My first exposure to Star Wars was not by name. It was in when I was a sophomore in college (76-77), and was at the Pizza Keg in West Lafayette, Ind, with a group of other D&D players/SCAers/ and SF Fans. One of them was talking about a new movie coming out.
"It's science fiction," he said, "But the guys in the white space armor are the bad guys".
And that's the first I had learned about Star Wars.
It is kind of strange, in our media-savvy universe to see something like this creep up on people. I was aware of a novel (it showed up in the local at the Stewart Center (Purdue's student union) for two weeks, before being rotated out). I think there was a very excited and long article in TIME that showed up the week of release.
And there were the radio ads. Yes, radio ads. They played all summer. I don't know if they do radio ads for movies anymore, but we had radio ads. I still remember "The Death Breath of the Dark Lord".
And then, the movie itself. It played in ONE LOCATION in Pittsburgh during that first run. And that was a multiplex out near Monroeville, twenty miles away. So our D&D gang gathered together, carpooled in our parents cars, and made the trip out, to a packed weekend theater and a line (a line! for an SF movie!) out front.
Once inside, the lights went down, and the opening drumroll for 20th Cent Fox. The simple tagline on the screen, the John Williams anthem, and the crawl.

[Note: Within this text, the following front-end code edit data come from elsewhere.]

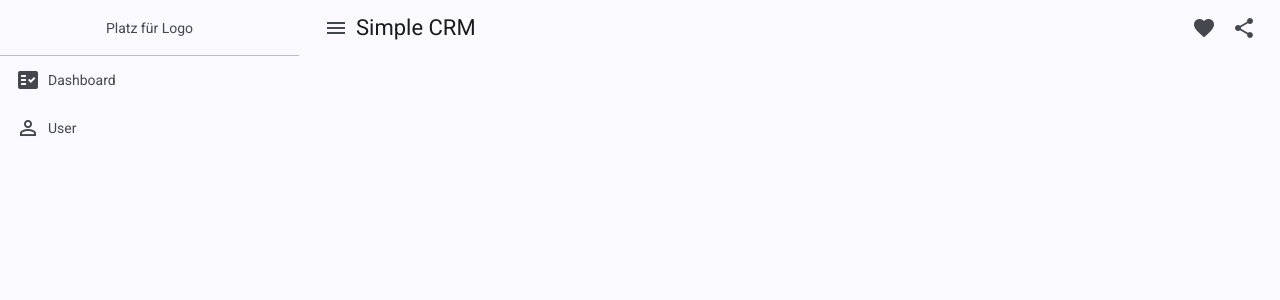
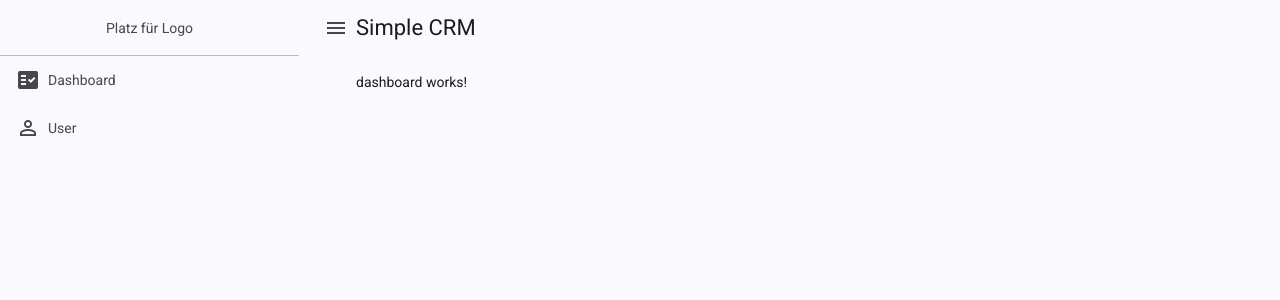
Before and after one commit to lucas-hmchr/simple-crm, an Angular app: page / in a window 1280 px wide. Shown: the top 300 px of the page. Built offline with nearby package versions, Linux system fonts and the light colour scheme.

Commit message:
implement component routing

```diff
--- a/src/app/app.html
+++ b/src/app/app.html
@@ -1,27 +1,23 @@
-<mat-drawer-container class="mat-drawer-container" autosize >
+<mat-drawer-container class="mat-drawer-container" autosize>
   <mat-drawer #drawer class="sidenav" mode="side" [opened]="true">
     <div class="sidenav-logo">Platz für Logo</div>
     <ul class="menu-items">
-      <li><mat-icon>fact_check</mat-icon>Dashboard</li>
-      <li><mat-icon>perm_identity</mat-icon>User</li>
+      <li routerLink="/dashboard"><mat-icon>fact_check</mat-icon>Dashboard</li>
+      <li routerLink="/user"><mat-icon>perm_identity</mat-icon>User</li>
     </ul>
   </mat-drawer>
 
   <div class="example-sidenav-content">
     <mat-toolbar>
-      <button matIconButton class="example-icon"
-        (click)="drawer.toggle()">
+      <button matIconButton class="example-icon" (click)="drawer.toggle()">
         <mat-icon>menu</mat-icon>
       </button>
       <span>Simple CRM</span>
       <span class="example-spacer"></span>
-      <button matIconButton class="example-icon favorite-icon">
-        <mat-icon>favorite</mat-icon>
-      </button>
-      <button matIconButton class="example-icon">
-        <mat-icon>share</mat-icon>
-      </button>
     </mat-toolbar>
+    <div class="router-outlet-container">
+      <router-outlet></router-outlet>
+    </div>
   </div>
 
 </mat-drawer-container>
--- a/src/app/app.routes.ts
+++ b/src/app/app.routes.ts
@@ -1,3 +1,9 @@
 import { Routes } from '@angular/router';
+import { Dashboard } from './components/dashboard/dashboard';
+import { User } from './components/user/user';
 
-export const routes: Routes = [];
+export const routes: Routes = [
+    { path: '', component: Dashboard},
+    { path: 'dashboard', component: Dashboard},
+    { path: 'user', component: User}
+];
--- a/src/app/app.scss
+++ b/src/app/app.scss
@@ -40,3 +40,7 @@
         }
     }
 }
+
+.router-outlet-container{
+    padding: 16px 56px;
+}
--- a/src/app/app.ts
+++ b/src/app/app.ts
@@ -2,12 +2,12 @@ import { Component, signal } from '@angular/core';
 import { MatButtonModule } from '@angular/material/button';
 import { MatIcon } from '@angular/material/icon';
 import { MatToolbarModule } from '@angular/material/toolbar';
-import { RouterOutlet } from '@angular/router';
+import { RouterOutlet, RouterLinkWithHref, RouterLink } from '@angular/router';
 import {MatSidenavModule} from '@angular/material/sidenav';
 
 @Component({
   selector: 'app-root',
-  imports: [RouterOutlet, MatToolbarModule, MatButtonModule, MatIcon, MatSidenavModule],
+  imports: [RouterOutlet, MatToolbarModule, MatButtonModule, MatIcon, MatSidenavModule, RouterLinkWithHref, RouterLink],
   templateUrl: './app.html',
   styleUrl: './app.scss'
 })
--- /dev/null
+++ b/src/app/components/dashboard/dashboard.html
@@ -0,0 +1 @@
+<p>dashboard works!</p>
--- /dev/null
+++ b/src/app/components/dashboard/dashboard.ts
@@ -0,0 +1,11 @@
+import { Component } from '@angular/core';
+
+@Component({
+  selector: 'app-dashboard',
+  imports: [],
+  templateUrl: './dashboard.html',
+  styleUrl: './dashboard.scss',
+})
+export class Dashboard {
+
+}
--- /dev/null
+++ b/src/app/components/user/user.html
@@ -0,0 +1 @@
+<p>user works!</p>
--- /dev/null
+++ b/src/app/components/user/user.ts
@@ -0,0 +1,11 @@
+import { Component } from '@angular/core';
+
+@Component({
+  selector: 'app-user',
+  imports: [],
+  templateUrl: './user.html',
+  styleUrl: './user.scss',
+})
+export class User {
+
+}
```
Also changed, not shown: src/app/components/dashboard/dashboard.scss (added), src/app/components/user/user.scss (added), 2 other files (tests, documents, lock files or other folders).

And then that first shot, over Tatooine, of the blockade runner pursued by the Star Destroyer. The Star Destroyer that filled the top of the screen, and KEPT ON COMING. And you thought it was done, but no, that was just the cargo bay, there was MORE SHIP to come.
That was the gosh-wow moment for me. I was willing to buy everything else after that moment.
That's what I remember about the first Star Wars movie. I think we made the pilgrimage about a dozen times. Me, the future Lovely Bride, and the members of our D&D group. One time I took my little sister (who would have 13, and was impressed that my friend Frank could do a Wookiee imitation). Once the theater was so full, we had to sit in the front row, and the star destroyer rumbled overhead. And it was really cool.
No one says “full point.” Full stop. - First, let’s go back to 2014 or thereabouts, when I first bought my copy of the New Oxford Style Manual. I’d taken on a couple of English clients, and I wa...
3 days ago